__EXERCISE DESCRIPTION__. From the listing, collect all lines containing the word "convex".

# # # # #

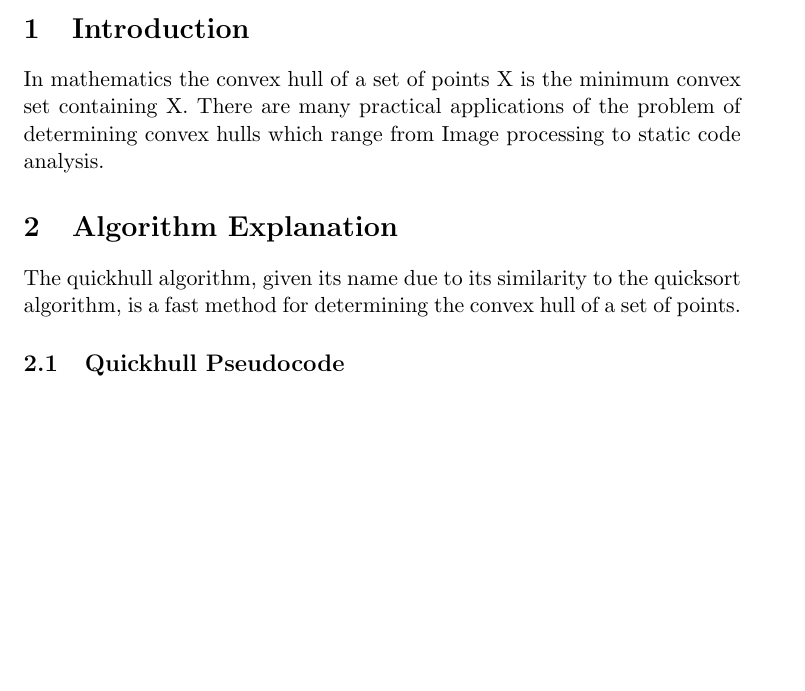
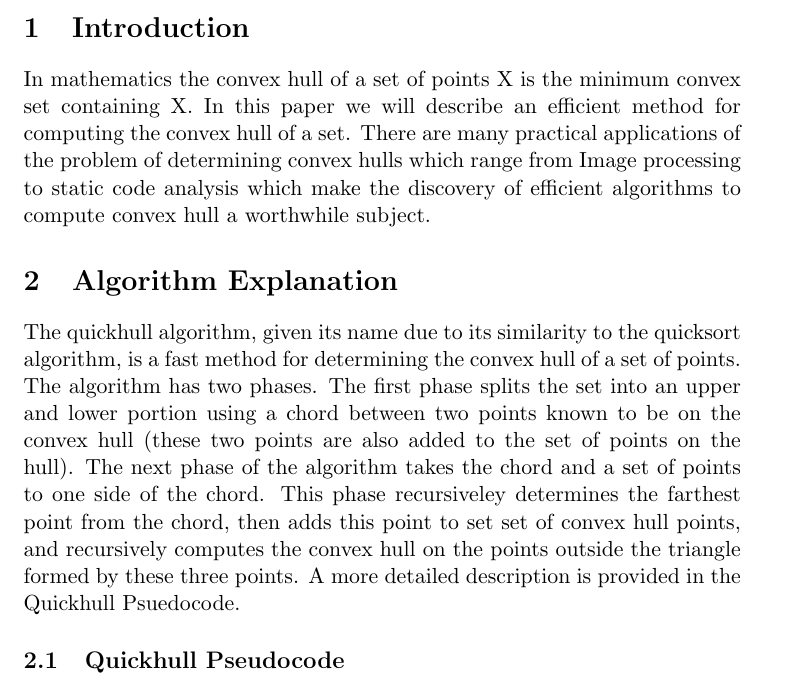
Before and after one commit to drd/quickhull-raphael, a LaTeX document (report.tex): part of page 1 of 3, cut so that both start at the same text, the shorter picture padded with empty space. Compiled offline with pdfLaTeX.

Commit message:
Added more algorithm explanation

```diff
--- a/report.tex
+++ b/report.tex
@@ -10,11 +10,11 @@
 
 \section{Introduction}
 
-In mathematics the convex hull of a set of points X is the minimum convex set containing X. There are many practical applications of the problem of determining convex hulls which range from Image processing to static code analysis.
+In mathematics the convex hull of a set of points X is the minimum convex set containing X. In this paper we will describe an efficient method for computing the convex hull of a set. There are many practical applications of the problem of determining convex hulls which range from Image processing to static code analysis which make the discovery of efficient algorithms to compute convex hull a worthwhile subject.
 
 \section{Algorithm Explanation}
 
-The quickhull algorithm, given its name due to its similarity to the quicksort algorithm, is a fast method for determining the convex hull of a set of points.
+The quickhull algorithm, given its name due to its similarity to the quicksort algorithm, is a fast method for determining the convex hull of a set of points. The algorithm has two phases. The first phase splits the set into an upper and lower portion using a chord between two points known to be on the convex hull (these two points are also added to the set of points on the hull). The next phase of the algorithm takes the chord and a set of points to one side of the chord. This phase recursiveley determines the farthest point from the chord, then adds this point to set set of convex hull points, and recursively computes the convex hull on the points outside the triangle formed by these three points. A more detailed description is provided in the Quickhull Psuedocode.
 
 \subsection{Quickhull Pseudocode}
 
```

# # # # #

__RESPONSE__.
-In mathematics the convex hull of a set of points X is the minimum convex set containing X. There are many practical applications of the problem of determining convex hulls which range from Image processing to static code analysis.
+In mathematics the convex hull of a set of points X is the minimum convex set containing X. In this paper we will describe an efficient method for computing the convex hull of a set. There are many practical applications of the problem of determining convex hulls which range from Image processing to static code analysis which make the discovery of efficient algorithms to compute convex hull a worthwhile subject.
-The quickhull algorithm, given its name due to its similarity to the quicksort algorithm, is a fast method for determining the convex hull of a set of points.
+The quickhull algorithm, given its name due to its similarity to the quicksort algorithm, is a fast method for determining the convex hull of a set of points. The algorithm has two phases. The first phase splits the set into an upper and lower portion using a chord between two points known to be on the convex hull (these two points are also added to the set of points on the hull). The next phase of the algorithm takes the chord and a set of points to one side of the chord. This phase recursiveley determines the farthest point from the chord, then adds this point to set set of convex hull points, and recursively computes the convex hull on the points outside the triangle formed by these three points. A more detailed description is provided in the Quickhull Psuedocode.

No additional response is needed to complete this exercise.